Good hygiene and good oral habits are important at any age. However, as you get older, you’ll wonder if your oral routine needs tweaking, or if certain changes in your life have caused changes in your mouth. Whether you have all of your teeth, just a few, or full dentures, diligent care of your mouth is just as important when you’re old as when you were a child.
Fluoride is still important
Fluoride is not just for children. Even if you are over 50, it is still important to protect the surface of your teeth and prevent cavities. Brush your teeth twice a day and use fluoride toothpaste. If you are particularly susceptible to cavities, or if you have had several as you age, your dentist may also prescribe fluoride treatment at home, for better protection.
Protect yourself from dry mouth
Although getting older does not necessarily increase the possibility of having dry mouth, certain characteristics of age, in particular taking regular medications or certain chronic diseases, can increase the risk of dry mouth, or cavities. .
If you have dry mouth, it is possible to improve certain aspects of your oral hygiene to reduce the symptoms. You can use mouthwash or moisturizing spray, or chew sugar-free gum, which encourages saliva production. You can also use an artificial saliva product, often available in pharmacies without a prescription.
See your doctor if your medications are the cause of your dry mouth.
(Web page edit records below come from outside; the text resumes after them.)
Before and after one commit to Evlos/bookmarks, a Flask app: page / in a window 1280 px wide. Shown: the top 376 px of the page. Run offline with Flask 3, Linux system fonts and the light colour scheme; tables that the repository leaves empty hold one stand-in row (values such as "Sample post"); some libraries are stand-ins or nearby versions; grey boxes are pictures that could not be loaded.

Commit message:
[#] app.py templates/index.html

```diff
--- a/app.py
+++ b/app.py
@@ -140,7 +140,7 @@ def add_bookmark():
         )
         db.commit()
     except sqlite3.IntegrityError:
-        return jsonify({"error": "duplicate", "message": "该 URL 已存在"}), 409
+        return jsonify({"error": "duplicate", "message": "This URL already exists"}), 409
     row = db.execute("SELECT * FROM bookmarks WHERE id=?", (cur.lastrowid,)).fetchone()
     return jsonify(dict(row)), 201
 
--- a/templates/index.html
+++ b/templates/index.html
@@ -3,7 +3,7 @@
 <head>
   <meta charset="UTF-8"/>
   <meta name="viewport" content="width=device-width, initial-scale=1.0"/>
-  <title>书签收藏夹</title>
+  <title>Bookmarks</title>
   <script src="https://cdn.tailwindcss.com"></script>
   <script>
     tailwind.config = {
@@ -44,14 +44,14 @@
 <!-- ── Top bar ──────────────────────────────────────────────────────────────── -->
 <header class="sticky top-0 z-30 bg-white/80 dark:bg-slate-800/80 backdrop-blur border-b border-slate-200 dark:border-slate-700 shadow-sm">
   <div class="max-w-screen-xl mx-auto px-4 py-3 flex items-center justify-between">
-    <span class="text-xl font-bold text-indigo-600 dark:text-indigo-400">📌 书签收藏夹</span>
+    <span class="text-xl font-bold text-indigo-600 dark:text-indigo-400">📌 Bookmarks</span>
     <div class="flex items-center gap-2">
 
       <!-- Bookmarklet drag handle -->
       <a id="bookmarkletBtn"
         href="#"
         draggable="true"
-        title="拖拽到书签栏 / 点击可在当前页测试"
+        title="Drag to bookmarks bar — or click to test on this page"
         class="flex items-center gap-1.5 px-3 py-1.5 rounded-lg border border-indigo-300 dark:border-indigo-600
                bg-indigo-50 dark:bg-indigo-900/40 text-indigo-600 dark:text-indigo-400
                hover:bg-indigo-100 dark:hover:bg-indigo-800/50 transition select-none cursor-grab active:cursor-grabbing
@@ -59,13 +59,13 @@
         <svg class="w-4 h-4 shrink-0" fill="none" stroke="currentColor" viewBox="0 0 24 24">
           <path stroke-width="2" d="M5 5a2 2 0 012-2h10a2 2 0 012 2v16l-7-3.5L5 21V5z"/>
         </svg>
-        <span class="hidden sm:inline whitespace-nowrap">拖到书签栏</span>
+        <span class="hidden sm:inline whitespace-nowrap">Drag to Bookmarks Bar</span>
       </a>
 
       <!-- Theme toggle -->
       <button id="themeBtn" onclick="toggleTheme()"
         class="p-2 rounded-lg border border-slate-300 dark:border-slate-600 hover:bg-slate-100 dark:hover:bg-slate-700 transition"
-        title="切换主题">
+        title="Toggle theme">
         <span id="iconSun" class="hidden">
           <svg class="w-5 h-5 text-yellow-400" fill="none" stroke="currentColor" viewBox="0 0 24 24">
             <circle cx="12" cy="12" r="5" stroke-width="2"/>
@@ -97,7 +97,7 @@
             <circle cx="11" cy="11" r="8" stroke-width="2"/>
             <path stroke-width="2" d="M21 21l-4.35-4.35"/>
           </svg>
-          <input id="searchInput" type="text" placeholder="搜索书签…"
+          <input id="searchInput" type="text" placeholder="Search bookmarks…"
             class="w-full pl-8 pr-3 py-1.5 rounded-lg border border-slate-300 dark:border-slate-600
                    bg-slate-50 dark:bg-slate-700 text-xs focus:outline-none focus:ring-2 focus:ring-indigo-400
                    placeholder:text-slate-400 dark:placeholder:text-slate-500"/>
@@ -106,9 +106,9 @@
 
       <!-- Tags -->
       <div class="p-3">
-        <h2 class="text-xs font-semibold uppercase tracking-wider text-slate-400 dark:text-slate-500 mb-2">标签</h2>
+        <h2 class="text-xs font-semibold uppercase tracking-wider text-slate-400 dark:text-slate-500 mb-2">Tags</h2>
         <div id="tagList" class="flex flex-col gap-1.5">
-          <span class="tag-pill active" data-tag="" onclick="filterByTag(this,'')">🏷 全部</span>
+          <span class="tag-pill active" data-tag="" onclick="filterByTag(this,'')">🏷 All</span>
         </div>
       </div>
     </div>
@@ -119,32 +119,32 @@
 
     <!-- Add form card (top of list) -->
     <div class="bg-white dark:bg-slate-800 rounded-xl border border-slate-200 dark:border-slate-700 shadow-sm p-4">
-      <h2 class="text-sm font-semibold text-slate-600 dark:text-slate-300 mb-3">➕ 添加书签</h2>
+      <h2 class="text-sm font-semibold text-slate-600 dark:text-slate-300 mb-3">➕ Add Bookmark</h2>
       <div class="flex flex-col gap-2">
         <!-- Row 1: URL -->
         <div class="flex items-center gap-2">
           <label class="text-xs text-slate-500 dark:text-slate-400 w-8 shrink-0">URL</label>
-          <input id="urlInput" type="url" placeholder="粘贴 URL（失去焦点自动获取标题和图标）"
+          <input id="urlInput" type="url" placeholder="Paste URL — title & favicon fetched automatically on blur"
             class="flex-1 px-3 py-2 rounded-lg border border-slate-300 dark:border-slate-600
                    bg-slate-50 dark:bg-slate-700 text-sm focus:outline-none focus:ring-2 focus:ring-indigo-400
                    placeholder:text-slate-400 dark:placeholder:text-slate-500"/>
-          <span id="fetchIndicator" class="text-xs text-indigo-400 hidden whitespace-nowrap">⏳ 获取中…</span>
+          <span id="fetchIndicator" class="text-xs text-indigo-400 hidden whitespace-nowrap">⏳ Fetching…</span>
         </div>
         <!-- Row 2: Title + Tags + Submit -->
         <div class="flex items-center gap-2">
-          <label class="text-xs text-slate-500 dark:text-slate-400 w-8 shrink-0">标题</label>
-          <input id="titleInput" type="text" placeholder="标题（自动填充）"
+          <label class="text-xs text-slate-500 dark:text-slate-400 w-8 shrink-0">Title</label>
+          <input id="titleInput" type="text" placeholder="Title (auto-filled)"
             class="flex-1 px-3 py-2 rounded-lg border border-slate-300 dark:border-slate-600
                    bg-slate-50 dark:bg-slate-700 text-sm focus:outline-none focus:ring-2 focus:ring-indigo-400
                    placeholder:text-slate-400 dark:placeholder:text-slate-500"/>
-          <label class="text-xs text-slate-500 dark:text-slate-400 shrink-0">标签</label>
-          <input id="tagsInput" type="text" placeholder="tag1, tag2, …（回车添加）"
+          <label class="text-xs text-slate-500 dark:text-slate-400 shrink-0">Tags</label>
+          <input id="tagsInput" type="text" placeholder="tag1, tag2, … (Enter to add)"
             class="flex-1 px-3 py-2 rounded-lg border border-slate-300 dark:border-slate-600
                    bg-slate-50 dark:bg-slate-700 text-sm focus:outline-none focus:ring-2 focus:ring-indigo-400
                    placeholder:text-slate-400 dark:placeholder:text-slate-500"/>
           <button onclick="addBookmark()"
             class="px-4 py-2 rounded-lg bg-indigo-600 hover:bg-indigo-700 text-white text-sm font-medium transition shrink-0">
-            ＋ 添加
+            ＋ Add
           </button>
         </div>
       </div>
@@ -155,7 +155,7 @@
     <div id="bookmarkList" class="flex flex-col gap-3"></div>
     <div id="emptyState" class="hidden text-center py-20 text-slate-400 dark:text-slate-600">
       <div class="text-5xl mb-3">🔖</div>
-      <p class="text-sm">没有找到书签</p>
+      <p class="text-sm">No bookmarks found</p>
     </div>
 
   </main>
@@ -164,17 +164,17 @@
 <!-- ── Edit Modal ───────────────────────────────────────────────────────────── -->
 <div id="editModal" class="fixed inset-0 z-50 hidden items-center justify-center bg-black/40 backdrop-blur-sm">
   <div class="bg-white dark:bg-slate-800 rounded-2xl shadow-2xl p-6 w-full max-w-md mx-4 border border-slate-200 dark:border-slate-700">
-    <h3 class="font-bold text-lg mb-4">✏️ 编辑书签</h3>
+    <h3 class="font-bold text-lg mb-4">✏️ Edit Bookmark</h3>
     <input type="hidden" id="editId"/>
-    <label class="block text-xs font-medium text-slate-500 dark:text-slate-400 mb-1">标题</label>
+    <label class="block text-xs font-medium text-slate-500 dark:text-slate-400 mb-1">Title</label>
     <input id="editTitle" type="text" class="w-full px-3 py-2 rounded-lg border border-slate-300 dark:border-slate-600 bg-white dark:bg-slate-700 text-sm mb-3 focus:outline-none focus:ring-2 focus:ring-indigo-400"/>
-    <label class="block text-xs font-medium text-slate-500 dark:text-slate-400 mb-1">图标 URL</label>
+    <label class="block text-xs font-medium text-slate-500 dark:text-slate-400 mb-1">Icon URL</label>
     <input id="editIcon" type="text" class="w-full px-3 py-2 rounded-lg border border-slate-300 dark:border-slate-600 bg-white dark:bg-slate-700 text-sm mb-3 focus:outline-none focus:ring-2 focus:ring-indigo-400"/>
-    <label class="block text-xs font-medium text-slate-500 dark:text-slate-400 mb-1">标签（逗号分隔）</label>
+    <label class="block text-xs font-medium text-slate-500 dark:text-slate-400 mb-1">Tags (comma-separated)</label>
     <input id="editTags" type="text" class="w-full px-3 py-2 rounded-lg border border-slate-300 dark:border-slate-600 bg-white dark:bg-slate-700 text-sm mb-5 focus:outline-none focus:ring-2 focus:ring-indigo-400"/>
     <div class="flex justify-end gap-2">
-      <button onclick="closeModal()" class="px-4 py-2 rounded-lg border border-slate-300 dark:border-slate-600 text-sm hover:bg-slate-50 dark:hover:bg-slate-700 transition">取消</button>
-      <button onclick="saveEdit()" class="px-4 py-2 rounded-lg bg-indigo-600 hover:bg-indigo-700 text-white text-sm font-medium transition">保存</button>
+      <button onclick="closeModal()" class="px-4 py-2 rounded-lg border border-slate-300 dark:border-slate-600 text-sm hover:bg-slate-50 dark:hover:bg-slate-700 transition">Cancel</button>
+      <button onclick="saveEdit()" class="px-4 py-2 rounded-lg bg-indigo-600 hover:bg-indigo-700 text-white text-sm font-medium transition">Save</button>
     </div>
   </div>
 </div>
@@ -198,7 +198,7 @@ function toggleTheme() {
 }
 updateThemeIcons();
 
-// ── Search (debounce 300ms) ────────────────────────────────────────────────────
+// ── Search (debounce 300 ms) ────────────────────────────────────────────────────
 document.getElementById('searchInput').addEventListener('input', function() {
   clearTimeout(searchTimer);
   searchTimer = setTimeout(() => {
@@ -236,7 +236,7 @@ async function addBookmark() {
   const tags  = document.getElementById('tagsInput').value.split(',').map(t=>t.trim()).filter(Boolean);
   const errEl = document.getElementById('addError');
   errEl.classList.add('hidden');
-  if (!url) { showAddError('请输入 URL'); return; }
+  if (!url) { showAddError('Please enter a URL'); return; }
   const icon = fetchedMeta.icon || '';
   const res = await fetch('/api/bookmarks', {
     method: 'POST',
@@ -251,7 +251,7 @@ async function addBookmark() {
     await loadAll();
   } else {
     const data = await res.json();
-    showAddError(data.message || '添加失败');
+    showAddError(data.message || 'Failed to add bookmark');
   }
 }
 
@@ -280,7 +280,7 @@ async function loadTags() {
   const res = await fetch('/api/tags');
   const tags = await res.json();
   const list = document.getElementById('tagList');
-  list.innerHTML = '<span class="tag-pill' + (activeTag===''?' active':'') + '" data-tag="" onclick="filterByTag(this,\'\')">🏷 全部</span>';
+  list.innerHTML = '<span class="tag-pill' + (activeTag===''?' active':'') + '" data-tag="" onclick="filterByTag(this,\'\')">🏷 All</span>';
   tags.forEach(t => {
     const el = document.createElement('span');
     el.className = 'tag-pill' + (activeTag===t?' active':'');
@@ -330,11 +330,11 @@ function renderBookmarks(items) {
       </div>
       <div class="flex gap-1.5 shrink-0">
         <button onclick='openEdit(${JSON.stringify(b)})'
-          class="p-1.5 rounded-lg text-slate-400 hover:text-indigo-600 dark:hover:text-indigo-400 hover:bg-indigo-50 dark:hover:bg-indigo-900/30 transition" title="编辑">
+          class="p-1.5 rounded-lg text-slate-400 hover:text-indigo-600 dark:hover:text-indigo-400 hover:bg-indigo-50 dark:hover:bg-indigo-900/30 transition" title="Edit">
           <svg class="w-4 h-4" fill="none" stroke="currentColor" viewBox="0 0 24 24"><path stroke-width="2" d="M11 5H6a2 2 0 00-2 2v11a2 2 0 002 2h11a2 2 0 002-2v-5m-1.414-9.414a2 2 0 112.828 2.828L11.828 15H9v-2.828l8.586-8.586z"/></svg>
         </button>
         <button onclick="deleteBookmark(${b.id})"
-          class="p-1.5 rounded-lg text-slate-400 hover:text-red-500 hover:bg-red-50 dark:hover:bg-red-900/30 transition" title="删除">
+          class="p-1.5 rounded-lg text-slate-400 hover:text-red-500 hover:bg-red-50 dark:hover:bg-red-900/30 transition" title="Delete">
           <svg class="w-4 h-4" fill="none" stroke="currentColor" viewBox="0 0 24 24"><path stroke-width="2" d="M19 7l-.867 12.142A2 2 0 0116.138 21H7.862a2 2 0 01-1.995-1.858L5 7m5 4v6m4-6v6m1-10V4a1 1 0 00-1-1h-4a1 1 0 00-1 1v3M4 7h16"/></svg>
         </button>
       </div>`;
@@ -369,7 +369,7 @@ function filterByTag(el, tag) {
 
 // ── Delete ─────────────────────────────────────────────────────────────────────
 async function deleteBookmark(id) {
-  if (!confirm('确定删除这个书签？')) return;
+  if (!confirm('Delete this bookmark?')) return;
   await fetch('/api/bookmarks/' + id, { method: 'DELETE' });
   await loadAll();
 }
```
By adjusting the dosage or trying a new medicine, it can eliminate some symptoms.
Take care of your dentures
It is important to maintain your dentures as well as your own teeth. Use a toothpaste made specifically for dentures, and be sure to clean them daily. Also clean your gums and tongue with a soft toothbrush, to remove bacteria and food debris from your mouth. If you wear a partial denture, be sure to floss between the implants before replacing the denture. Your dentist can give you some specific instructions for properly caring for your dentures, so that they last as long as possible.
Don’t forget gum disease
Whether or not you have all your teeth, gum disease remains a significant problem among older adults. A study published in the Journal of Dental Research found that approximately 64% of adults over the age of 65 suffered from severe or moderate periodontitis in 2009 and 2010. Although common, gum disease does not have to be a consequence of aging. Maintaining good oral hygiene and making regular appointments with the dentist can prevent it or treat it quickly.
A healthy smile is radiant at any age. Observing good oral hygiene, making regular dental appointments and making a few changes to your oral routine can help you maintain a radiant smile for life.